"We all turned in money we'd earned, even if we were only five years old and it was only five cents or a penny," remembers LuAnn Cooper, a former Kingston who left the group 10 years ago.
This financial focus is sometimes reflected in the cost-consciousness in the approved menus. An example of this is an emphasis on raw oats, which can be bought cheaply and in large quantities and can feed a large group of children for quite some time.
"The church leader's favorite wife would get up in church and say that you can feed your children two meals of raw oats and one normal meal, and they'll do just fine," said Tucker with a laugh. "Now my kids won't eat oats on principle."
Cooper remembers the same thing.
"If we didn't have any milk, we had oats and water," she said. "If there was no milk, we'd add raisins to sweeten it out."
Slightly more unusual is a green drink involving comfrey and garlic that is a regular part of the diet of some members. According to Tucker, one of the early church leaders received a direction that comfrey can help the human body withstand radiation in case of an attack, and so he incorporated the herb into the entire group's daily life.
"Every good Kingston member has comfrey growing in their back yard," she said.
One of the most significant directions that affect life in the Kingston clan is who should marry whom, which, especially among upper echelons of the group, is often a close family member such as a sister. According to Hales, this has been done for several generations in order to keep certain bloodlines pure, which church leaders feel are descended directly from divine sources.
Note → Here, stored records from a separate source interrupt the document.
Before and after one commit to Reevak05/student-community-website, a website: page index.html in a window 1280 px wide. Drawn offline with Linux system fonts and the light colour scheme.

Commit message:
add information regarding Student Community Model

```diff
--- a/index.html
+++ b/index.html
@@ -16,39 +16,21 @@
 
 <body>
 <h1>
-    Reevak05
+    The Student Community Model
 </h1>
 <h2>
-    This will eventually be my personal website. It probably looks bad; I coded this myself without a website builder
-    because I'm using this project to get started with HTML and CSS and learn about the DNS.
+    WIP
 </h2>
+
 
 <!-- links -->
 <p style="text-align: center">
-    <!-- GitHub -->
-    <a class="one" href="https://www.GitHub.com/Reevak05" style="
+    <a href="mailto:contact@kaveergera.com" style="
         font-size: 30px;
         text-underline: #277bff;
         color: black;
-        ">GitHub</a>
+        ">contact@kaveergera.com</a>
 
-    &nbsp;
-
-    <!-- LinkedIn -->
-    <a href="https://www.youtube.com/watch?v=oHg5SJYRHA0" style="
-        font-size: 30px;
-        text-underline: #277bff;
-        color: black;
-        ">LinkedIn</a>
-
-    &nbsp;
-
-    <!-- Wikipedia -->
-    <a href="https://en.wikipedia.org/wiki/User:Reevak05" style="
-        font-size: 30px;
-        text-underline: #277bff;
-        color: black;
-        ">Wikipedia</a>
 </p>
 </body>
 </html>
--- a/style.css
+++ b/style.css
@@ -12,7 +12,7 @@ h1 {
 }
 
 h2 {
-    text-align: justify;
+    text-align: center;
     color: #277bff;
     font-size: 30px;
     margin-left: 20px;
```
According to former members Erickson and Tucker, this focus on bloodlines affects daily life in the community. Erickson remembers kids with a more direct genetic connection to the Kingston leaders making fun of kids who had Italian blood in their backgrounds, and the Tuckers suffered persecution of their own due to a false rumor that her biological father was black.
"Boys would want to marry my daughter, but every time they tried to ask the leader about it he would shut them down," said Tucker.
Bringing the entire group together, however, is an intense commitment to privacy. According to former members, this has led the group in recent years to move their children from the public school system and into certain private schools in Salt Lake City. Other Kingstons, living in Hilldale and more outflung areas of the state, homeschool their children.
The need for privacy has also affected the dress of Kingston members. Rather than the pioneer-style dresses of the FLDS or the specifically blue clothing the Kingstons wore in the early days of their religion, group members now wear modern clothing indistinguishable from anyone else on the street.
"The Kingstons don't like anyone to know who they are," said Tucker. "The members go to great lengths to keep people from finding out what their religion is."
Erickson's memories are very similar.
"We were told not to talk about it with anyone on the outside," she said. "If we did, we would be betraying the religion."